-- Task item --
Every line in the records below with the string "dart" needs to be copied out.

-- Material for this task --

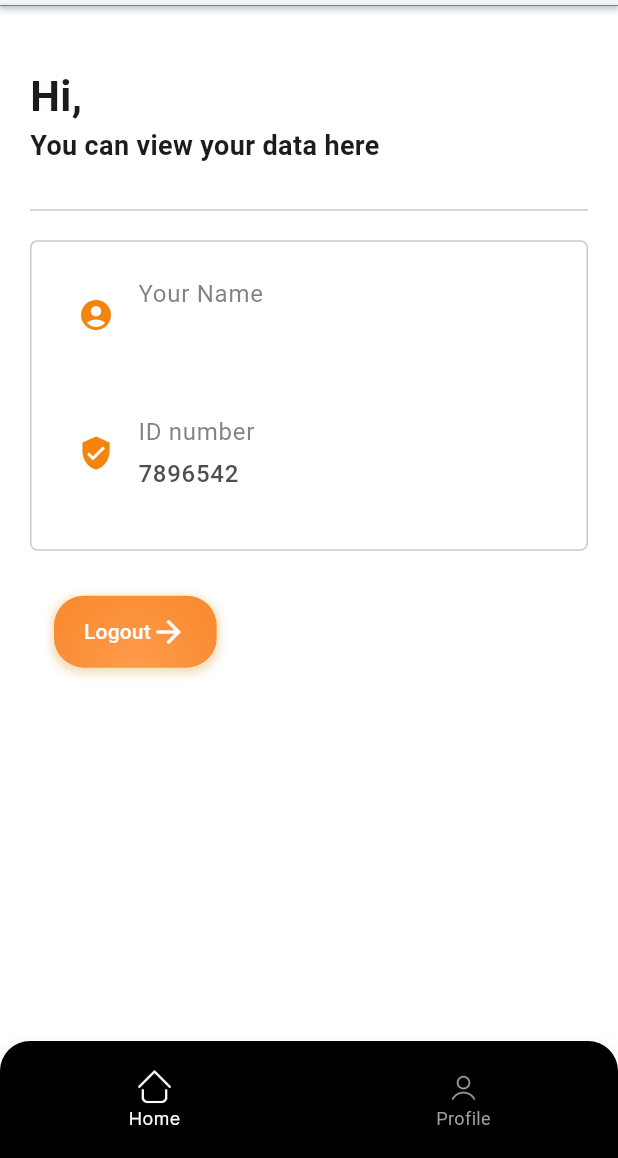
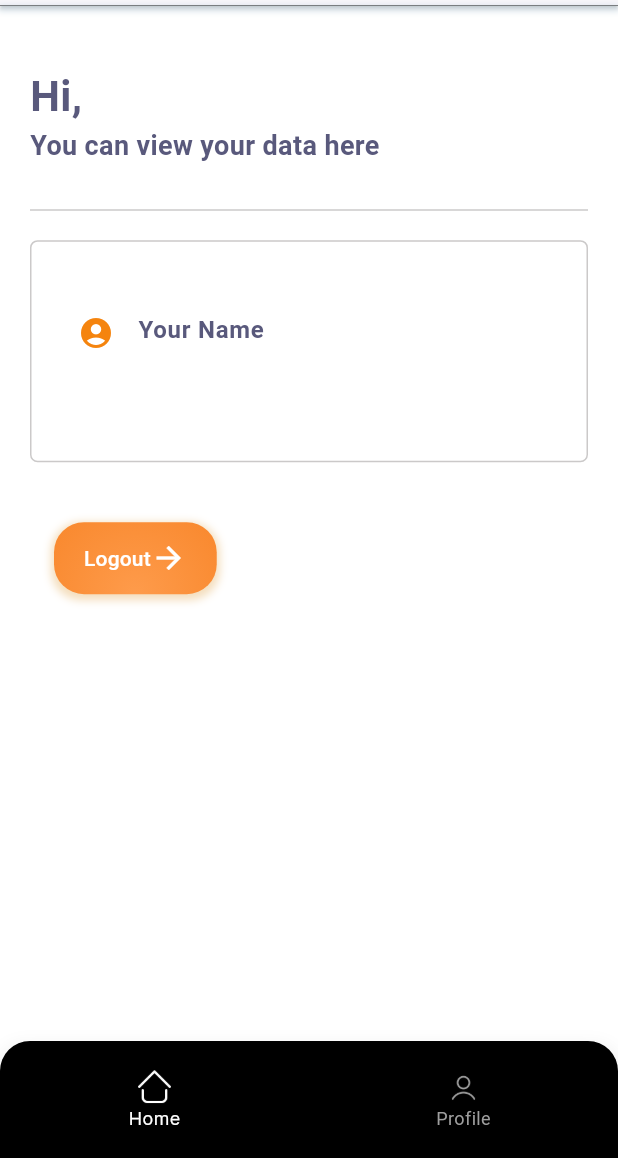
Before and after one commit to sallyymq/TicketEasyy, a Flutter app: the BProfilePage screen opened directly, on a phone screen of 412 x 824 dp, the part 78-1236 px from its top. Run offline on Flutter 3.47's test engine with Material 3 defaults, Android fonts, the light colour scheme and no system bars; our stand-ins replace animated_splash_screen, cloud_firestore, dio, firebase_auth, firebase_core, google_sign_in and 6 more; missing offline and left inert: dart:html, dart:js_util, flutter_stripe; accounts and stored records are empty.

Commit message:
Update b_profile.dart

```diff
--- a/lib/pages/busadmin/b_profile.dart
+++ b/lib/pages/busadmin/b_profile.dart
@@ -5,6 +5,7 @@ import 'package:shared_preferences/shared_preferences.dart';
 import 'package:ticketeasy/components/appBar.dart';
 import 'package:ticketeasy/components/b_BNB.dart';
 import 'package:ticketeasy/theme/colors.dart';
+
 class BProfilePage extends StatefulWidget {
   const BProfilePage({Key? key}) : super(key: key);
 
@@ -44,11 +45,17 @@ class _BProfilePageState extends State<BProfilePage> {
               SizedBox(height: 20),
               Text(
                 "Hi, $userName",
-                style: TextStyle(fontSize: 28, fontWeight: FontWeight.bold),
+                style: TextStyle(
+                    fontSize: 28,
+                    fontWeight: FontWeight.bold,
+                    color: Color(0xFF59597C)),
               ),
               Text(
                 "You can view your data here",
-                style: TextStyle(fontSize: 18, fontWeight: FontWeight.w600),
+                style: TextStyle(
+                    fontSize: 18,
+                    fontWeight: FontWeight.w600,
+                    color: Color(0xFF59597C)),
               ),
               SizedBox(height: 30),
               CustomPaint(
@@ -74,67 +81,45 @@ class _BProfilePageState extends State<BProfilePage> {
                         crossAxisAlignment: CrossAxisAlignment.start,
                         children: [
                           Text(
-                            "Your Name",
-                            style: TextStyle(
-                                color: gray.withOpacity(0.75),
-                                fontSize: 16,
-                                fontWeight: FontWeight.w400),
+                            "\nYour Name",
+                            style:TextStyle(
+                              color: Color(0xFF59597C),
+                              fontSize: 16,
+                              fontWeight: FontWeight.bold,
+                            ),
                           ),
                           SizedBox(height: 4),
                           Text(
                             userName,
                             style: TextStyle(
-                              color: Color(0xFF222222).withOpacity(0.8),
-                              fontWeight: FontWeight.w500),
+                                color: Color(0xFF222222).withOpacity(0.8),
+                                fontWeight: FontWeight.w500),
                           ),
                         ],
                       ),
                       onTap: () {},
                     ),
                     SizedBox(height: 24),
-                    ListTile(
-                      leading: Icon(
-                        Icons.verified_user,
-                        color: orangee,
-                        size: 24,
-                      ),
-                      title: Column(
-                        crossAxisAlignment: CrossAxisAlignment.start,
-                        children: [
-                          Text(
-                            "ID number",
-                            style: TextStyle(
-                                color: gray.withOpacity(0.75),
-                                fontSize: 16,
-                                fontWeight: FontWeight.w400),
-                          ),
-                          SizedBox(height: 4),
-                          Text(
-                            "7896542", // Replace with the actual ID if needed
-                            style: TextStyle(
-                              color: Color(0xFF222222).withOpacity(0.8),
-                              fontWeight: FontWeight.w500),
-                          ),
-                        ],
-                      ),
-                      onTap: () {},
-                    ),
-                    SizedBox(height: 15),
+
+
                   ],
                 ),
               ),
-              SizedBox(height: 30),
+              SizedBox(height: 40),
               MaterialButton(
                 onPressed: () async {
                   try {
-                    SharedPreferences prefs = await SharedPreferences.getInstance();
+                    SharedPreferences prefs =
+                        await SharedPreferences.getInstance();
                     await prefs.remove('userID');
-                    Navigator.of(context).pushNamedAndRemoveUntil("login", (route) => false);
+                    Navigator.of(context)
+                        .pushNamedAndRemoveUntil("login", (route) => false);
                   } catch (e) {
                     print("Error signing out: $e");
                     ScaffoldMessenger.of(context).showSnackBar(
                       SnackBar(
-                        content: Text('Failed to sign out. Please try again later.'),
+                        content:
+                            Text('Failed to sign out. Please try again later.'),
                         duration: Duration(seconds: 3),
                       ),
                     );
@@ -158,7 +143,8 @@ class _BProfilePageState extends State<BProfilePage> {
                     ),
                     boxShadow: [
                       BoxShadow(
-                        color: Color.fromARGB(255, 218, 146, 38).withOpacity(0.3),
+                        color:
+                            Color.fromARGB(255, 218, 146, 38).withOpacity(0.3),
                         spreadRadius: 2,
                         blurRadius: 4,
                         offset: Offset(0, 2),
```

-- Written solution --
Before and after one commit to sallyymq/TicketEasyy, a Flutter app: the BProfilePage screen opened directly, on a phone screen of 412 x 824 dp, the part 78-1236 px from its top. Run offline on Flutter 3.47's test engine with Material 3 defaults, Android fonts, the light colour scheme and no system bars; our stand-ins replace animated_splash_screen, cloud_firestore, dio, firebase_auth, firebase_core, google_sign_in and 6 more; missing offline and left inert: dart:html, dart:js_util, flutter_stripe; accounts and stored records are empty.
Update b_profile.dart
--- a/lib/pages/busadmin/b_profile.dart
+++ b/lib/pages/busadmin/b_profile.dart
@@ -5,6 +5,7 @@ import 'package:shared_preferences/shared_preferences.dart';
 import 'package:ticketeasy/components/appBar.dart';
 import 'package:ticketeasy/components/b_BNB.dart';
 import 'package:ticketeasy/theme/colors.dart';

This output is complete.